## EXERCISE GOAL:
The word "other" occurs in some of the lines below; copy each of those lines.

## ENTRIES PROVIDED:
»»

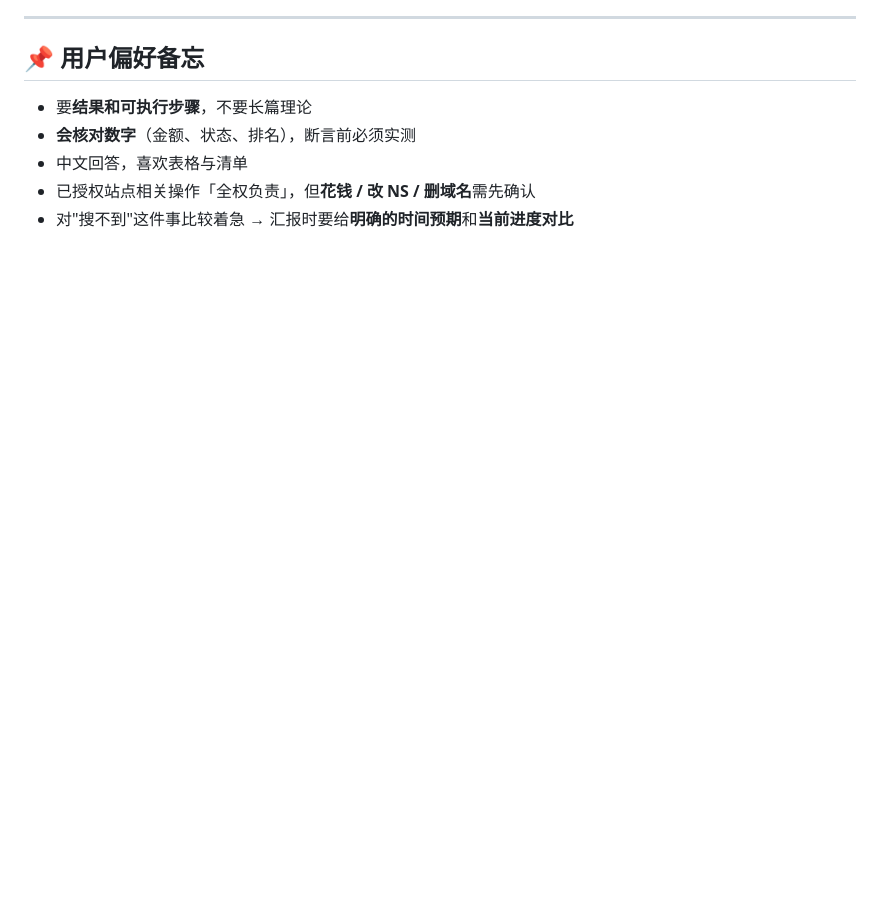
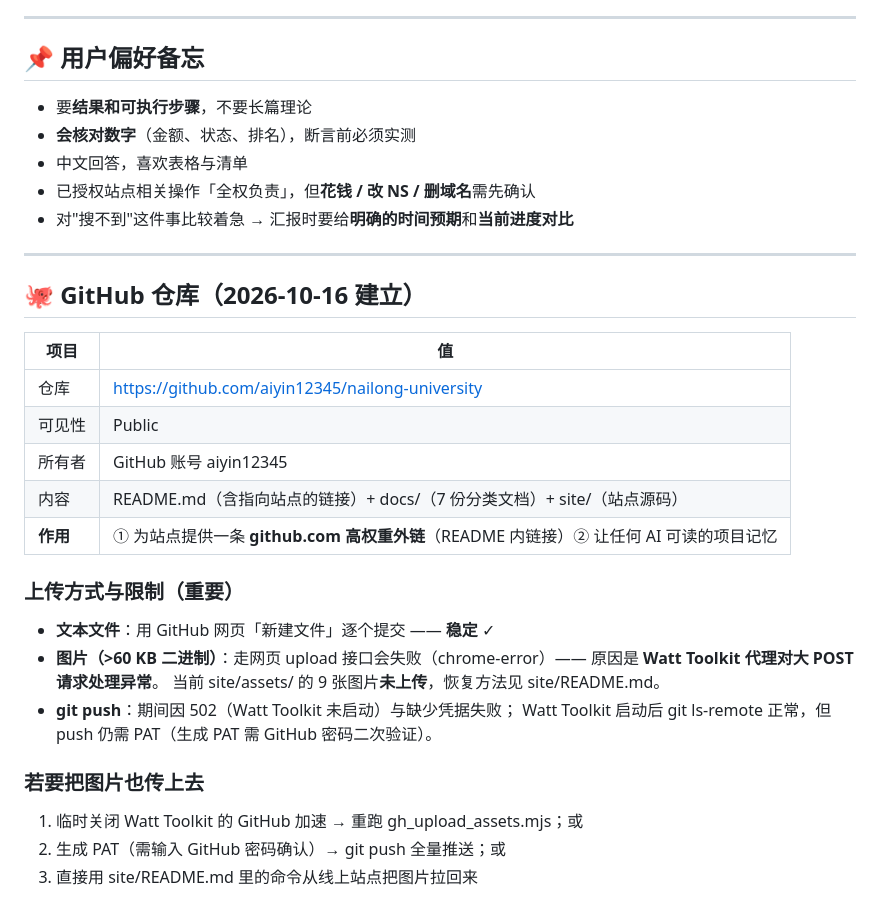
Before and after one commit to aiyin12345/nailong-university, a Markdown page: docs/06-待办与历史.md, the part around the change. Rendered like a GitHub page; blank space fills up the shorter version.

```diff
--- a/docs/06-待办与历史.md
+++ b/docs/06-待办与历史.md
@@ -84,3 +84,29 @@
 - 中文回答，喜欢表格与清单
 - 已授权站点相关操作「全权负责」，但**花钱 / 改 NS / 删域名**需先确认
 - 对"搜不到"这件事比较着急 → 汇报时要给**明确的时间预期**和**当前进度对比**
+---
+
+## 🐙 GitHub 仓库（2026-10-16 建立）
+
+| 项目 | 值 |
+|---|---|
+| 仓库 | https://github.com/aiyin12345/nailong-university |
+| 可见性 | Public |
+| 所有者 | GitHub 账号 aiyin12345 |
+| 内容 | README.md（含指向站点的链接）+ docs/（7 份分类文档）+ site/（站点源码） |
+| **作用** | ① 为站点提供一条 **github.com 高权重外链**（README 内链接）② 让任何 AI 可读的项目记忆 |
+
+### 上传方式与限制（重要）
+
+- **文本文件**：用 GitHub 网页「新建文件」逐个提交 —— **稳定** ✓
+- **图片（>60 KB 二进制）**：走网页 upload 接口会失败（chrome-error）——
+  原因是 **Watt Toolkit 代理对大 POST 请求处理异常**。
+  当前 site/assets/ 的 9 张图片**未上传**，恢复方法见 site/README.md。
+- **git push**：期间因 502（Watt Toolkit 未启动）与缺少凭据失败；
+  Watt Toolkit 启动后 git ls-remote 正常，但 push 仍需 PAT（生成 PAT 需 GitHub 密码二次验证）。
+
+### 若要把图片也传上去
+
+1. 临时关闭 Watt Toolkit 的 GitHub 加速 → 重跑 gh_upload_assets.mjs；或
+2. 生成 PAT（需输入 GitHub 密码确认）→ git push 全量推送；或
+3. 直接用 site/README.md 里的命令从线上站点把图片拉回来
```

««
»»

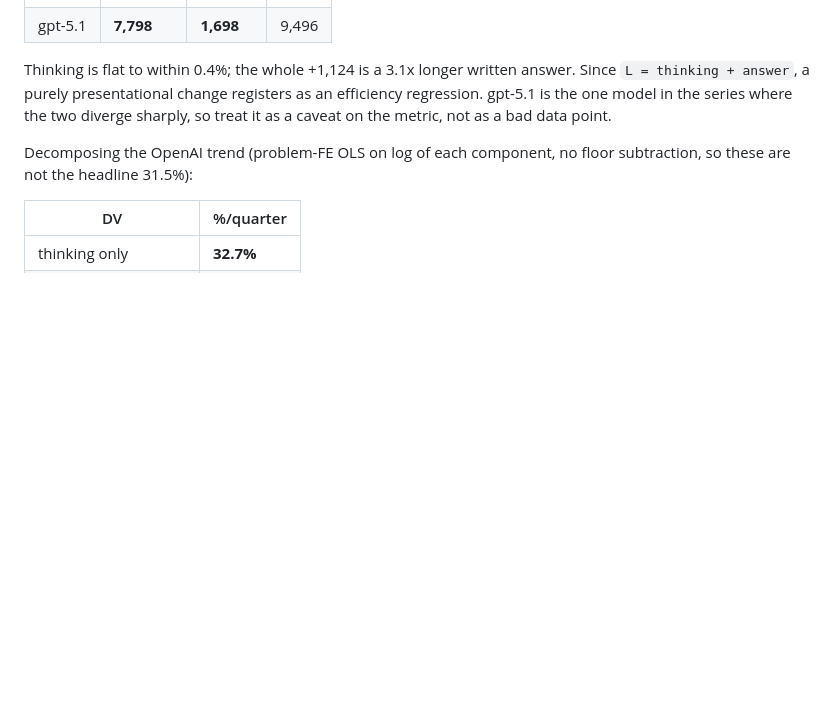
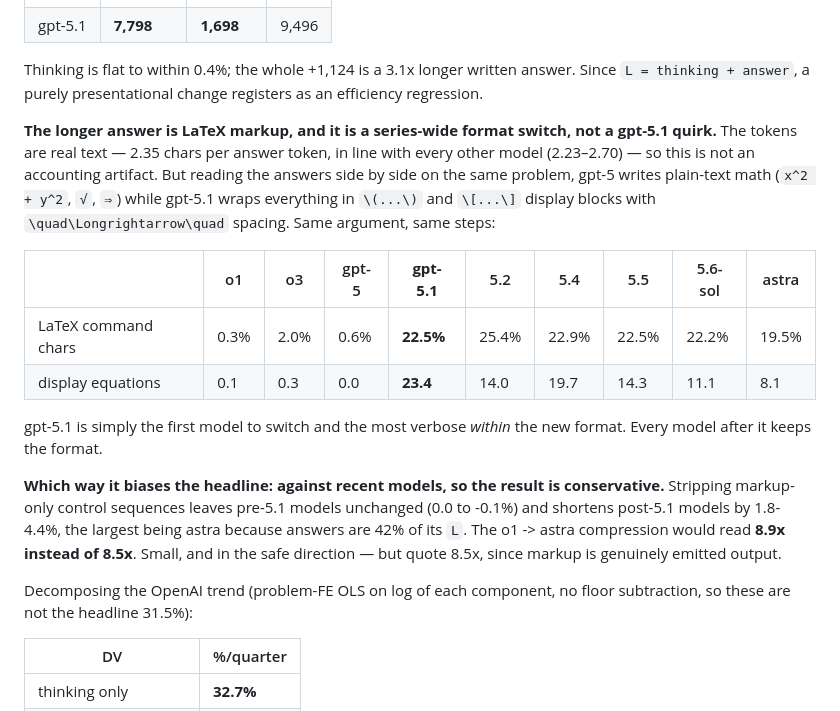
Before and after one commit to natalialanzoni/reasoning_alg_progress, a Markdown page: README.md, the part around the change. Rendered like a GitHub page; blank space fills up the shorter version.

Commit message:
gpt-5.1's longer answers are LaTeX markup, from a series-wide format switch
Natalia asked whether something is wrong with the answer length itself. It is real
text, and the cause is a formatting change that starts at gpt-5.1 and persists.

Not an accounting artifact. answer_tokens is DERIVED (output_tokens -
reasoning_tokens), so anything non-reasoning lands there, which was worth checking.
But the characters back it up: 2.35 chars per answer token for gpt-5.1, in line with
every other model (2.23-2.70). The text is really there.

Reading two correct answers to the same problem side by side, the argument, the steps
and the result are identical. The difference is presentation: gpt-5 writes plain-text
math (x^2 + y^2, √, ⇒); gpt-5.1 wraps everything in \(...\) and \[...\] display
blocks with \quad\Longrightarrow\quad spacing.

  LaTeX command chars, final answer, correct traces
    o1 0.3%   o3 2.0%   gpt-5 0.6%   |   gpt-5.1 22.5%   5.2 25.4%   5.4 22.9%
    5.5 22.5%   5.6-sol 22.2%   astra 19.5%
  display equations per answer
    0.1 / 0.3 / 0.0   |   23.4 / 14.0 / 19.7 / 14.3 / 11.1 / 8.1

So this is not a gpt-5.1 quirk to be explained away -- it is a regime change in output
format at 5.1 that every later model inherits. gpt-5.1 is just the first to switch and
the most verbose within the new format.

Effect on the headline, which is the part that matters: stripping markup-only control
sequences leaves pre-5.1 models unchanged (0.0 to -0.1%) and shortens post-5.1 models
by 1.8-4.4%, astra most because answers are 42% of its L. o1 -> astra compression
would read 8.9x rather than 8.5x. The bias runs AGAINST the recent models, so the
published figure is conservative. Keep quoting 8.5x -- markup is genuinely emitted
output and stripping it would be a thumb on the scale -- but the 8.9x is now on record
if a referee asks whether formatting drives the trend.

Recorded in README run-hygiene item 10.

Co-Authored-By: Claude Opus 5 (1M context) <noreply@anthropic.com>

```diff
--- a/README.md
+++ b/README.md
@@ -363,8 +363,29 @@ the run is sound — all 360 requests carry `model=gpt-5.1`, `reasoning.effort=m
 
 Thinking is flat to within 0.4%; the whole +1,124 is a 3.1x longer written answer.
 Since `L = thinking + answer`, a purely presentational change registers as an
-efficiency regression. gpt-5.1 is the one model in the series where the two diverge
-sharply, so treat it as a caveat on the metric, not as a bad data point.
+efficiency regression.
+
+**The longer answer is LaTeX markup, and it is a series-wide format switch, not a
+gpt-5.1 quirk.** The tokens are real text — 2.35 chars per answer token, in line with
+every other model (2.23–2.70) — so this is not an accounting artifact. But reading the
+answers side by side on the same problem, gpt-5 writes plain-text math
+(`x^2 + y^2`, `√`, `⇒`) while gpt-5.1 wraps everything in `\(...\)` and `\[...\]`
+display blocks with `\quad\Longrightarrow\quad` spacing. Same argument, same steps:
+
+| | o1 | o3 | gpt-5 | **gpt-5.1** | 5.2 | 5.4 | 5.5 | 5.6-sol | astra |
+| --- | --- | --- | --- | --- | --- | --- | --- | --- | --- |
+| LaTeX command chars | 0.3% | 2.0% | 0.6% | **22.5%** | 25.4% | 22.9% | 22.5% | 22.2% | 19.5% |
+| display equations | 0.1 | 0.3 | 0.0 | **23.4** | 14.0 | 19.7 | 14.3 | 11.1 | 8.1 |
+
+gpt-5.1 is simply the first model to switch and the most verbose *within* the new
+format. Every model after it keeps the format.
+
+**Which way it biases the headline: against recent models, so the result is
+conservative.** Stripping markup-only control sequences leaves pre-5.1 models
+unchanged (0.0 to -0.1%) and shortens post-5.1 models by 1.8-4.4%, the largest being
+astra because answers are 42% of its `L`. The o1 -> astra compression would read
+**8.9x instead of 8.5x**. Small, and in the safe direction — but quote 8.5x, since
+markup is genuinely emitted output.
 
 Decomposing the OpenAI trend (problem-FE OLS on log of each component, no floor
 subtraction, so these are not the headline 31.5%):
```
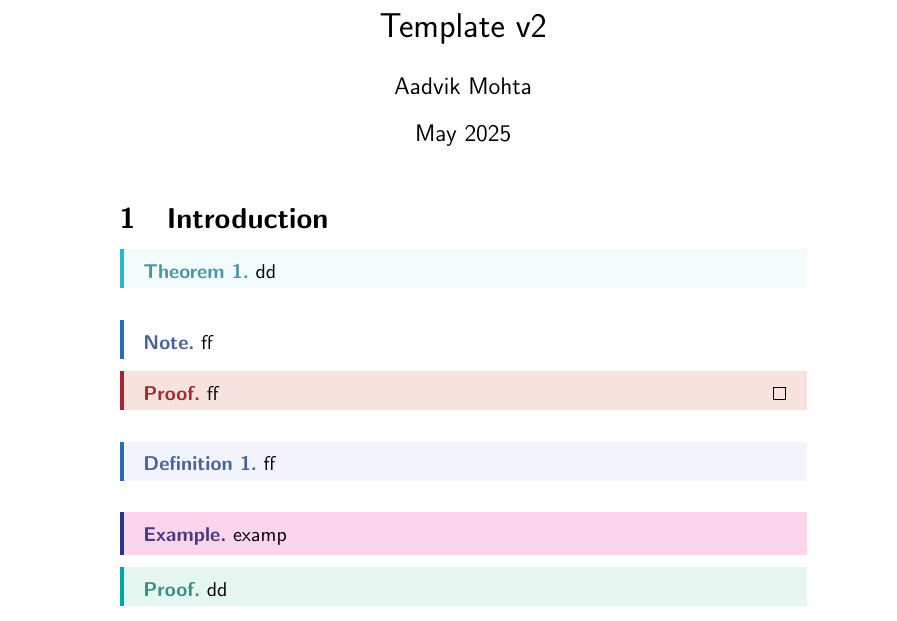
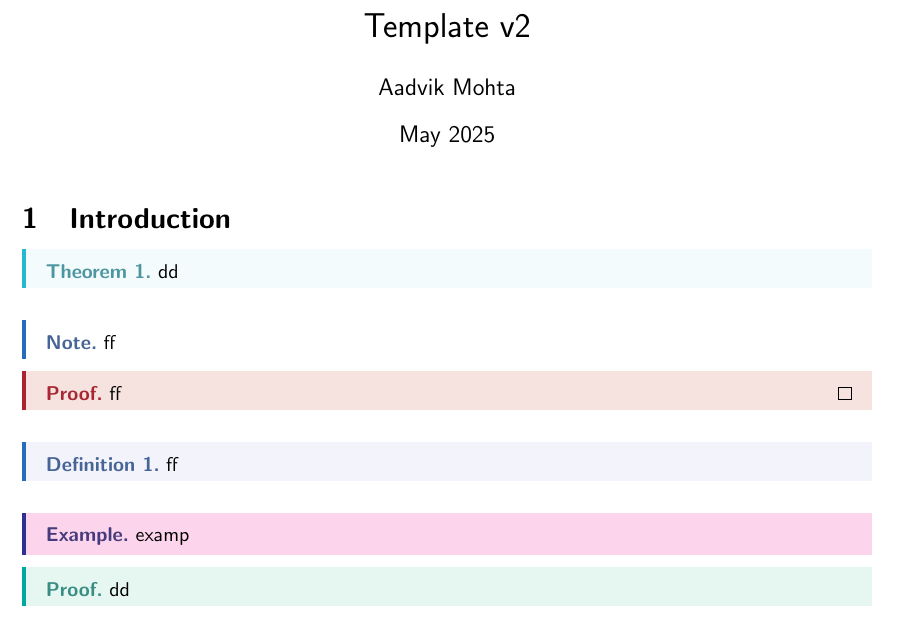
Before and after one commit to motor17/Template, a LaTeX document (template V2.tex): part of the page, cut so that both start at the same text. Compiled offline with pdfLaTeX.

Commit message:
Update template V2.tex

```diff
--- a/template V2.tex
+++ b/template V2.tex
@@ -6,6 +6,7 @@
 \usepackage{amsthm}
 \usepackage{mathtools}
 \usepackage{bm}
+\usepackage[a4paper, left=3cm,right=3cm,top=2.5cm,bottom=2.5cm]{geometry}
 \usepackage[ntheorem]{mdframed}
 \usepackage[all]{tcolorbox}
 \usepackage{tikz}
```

««

## EXERCISE SOLUTION:
every other model (2.23-2.70). The text is really there.
+every other model (2.23–2.70) — so this is not an accounting artifact. But reading the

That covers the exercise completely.